Please return every entry below exactly as written, without any of its pictures.

** Input material follows **

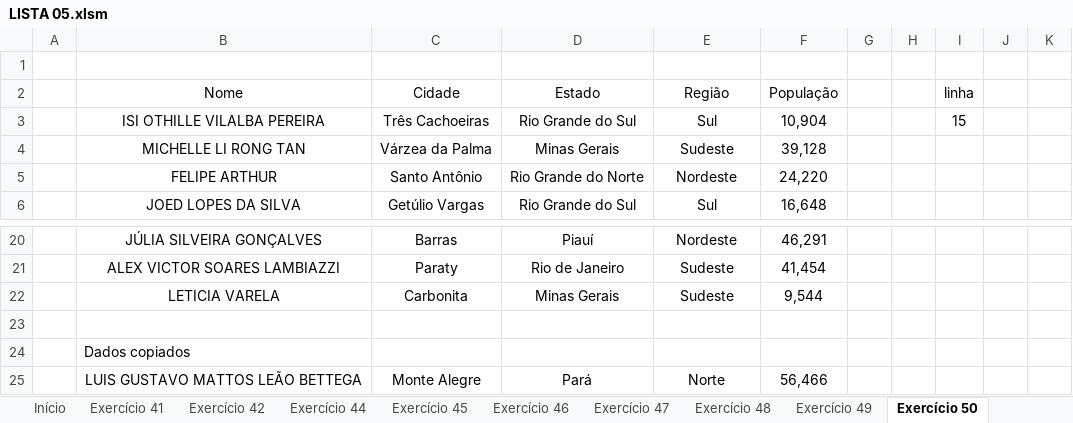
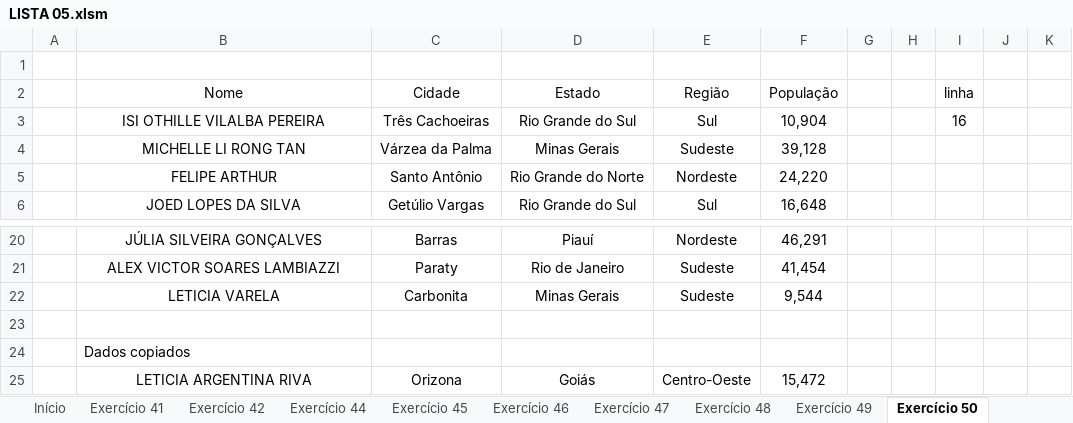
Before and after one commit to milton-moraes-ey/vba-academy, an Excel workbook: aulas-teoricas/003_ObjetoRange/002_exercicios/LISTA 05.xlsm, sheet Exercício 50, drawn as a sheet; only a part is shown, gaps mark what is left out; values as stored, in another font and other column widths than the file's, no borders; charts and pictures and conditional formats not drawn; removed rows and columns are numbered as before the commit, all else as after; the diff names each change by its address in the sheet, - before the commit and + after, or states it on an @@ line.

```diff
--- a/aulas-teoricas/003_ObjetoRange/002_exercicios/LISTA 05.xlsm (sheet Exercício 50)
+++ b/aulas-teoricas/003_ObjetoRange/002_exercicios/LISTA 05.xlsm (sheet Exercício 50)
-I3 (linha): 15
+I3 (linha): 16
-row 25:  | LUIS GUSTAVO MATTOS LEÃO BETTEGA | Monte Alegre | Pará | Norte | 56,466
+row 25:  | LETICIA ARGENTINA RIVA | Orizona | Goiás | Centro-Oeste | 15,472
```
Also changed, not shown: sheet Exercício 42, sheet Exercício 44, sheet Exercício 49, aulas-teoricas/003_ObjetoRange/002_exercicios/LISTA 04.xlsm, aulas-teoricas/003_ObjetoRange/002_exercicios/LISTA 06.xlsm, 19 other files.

** End of Input material **

_Answer space_:
Before and after one commit to milton-moraes-ey/vba-academy, an Excel workbook: aulas-teoricas/003_ObjetoRange/002_exercicios/LISTA 05.xlsm, sheet Exercício 50, drawn as a sheet; only a part is shown, gaps mark what is left out; values as stored, in another font and other column widths than the file's, no borders; charts and pictures and conditional formats not drawn; removed rows and columns are numbered as before the commit, all else as after; the diff names each change by its address in the sheet, - before the commit and + after, or states it on an @@ line.

```diff
--- a/aulas-teoricas/003_ObjetoRange/002_exercicios/LISTA 05.xlsm (sheet Exercício 50)
+++ b/aulas-teoricas/003_ObjetoRange/002_exercicios/LISTA 05.xlsm (sheet Exercício 50)
-I3 (linha): 15
+I3 (linha): 16
-row 25:  | LUIS GUSTAVO MATTOS LEÃO BETTEGA | Monte Alegre | Pará | Norte | 56,466
+row 25:  | LETICIA ARGENTINA RIVA | Orizona | Goiás | Centro-Oeste | 15,472
```
Also changed, not shown: sheet Exercício 42, sheet Exercício 44, sheet Exercício 49, aulas-teoricas/003_ObjetoRange/002_exercicios/LISTA 04.xlsm, aulas-teoricas/003_ObjetoRange/002_exercicios/LISTA 06.xlsm, 19 other files.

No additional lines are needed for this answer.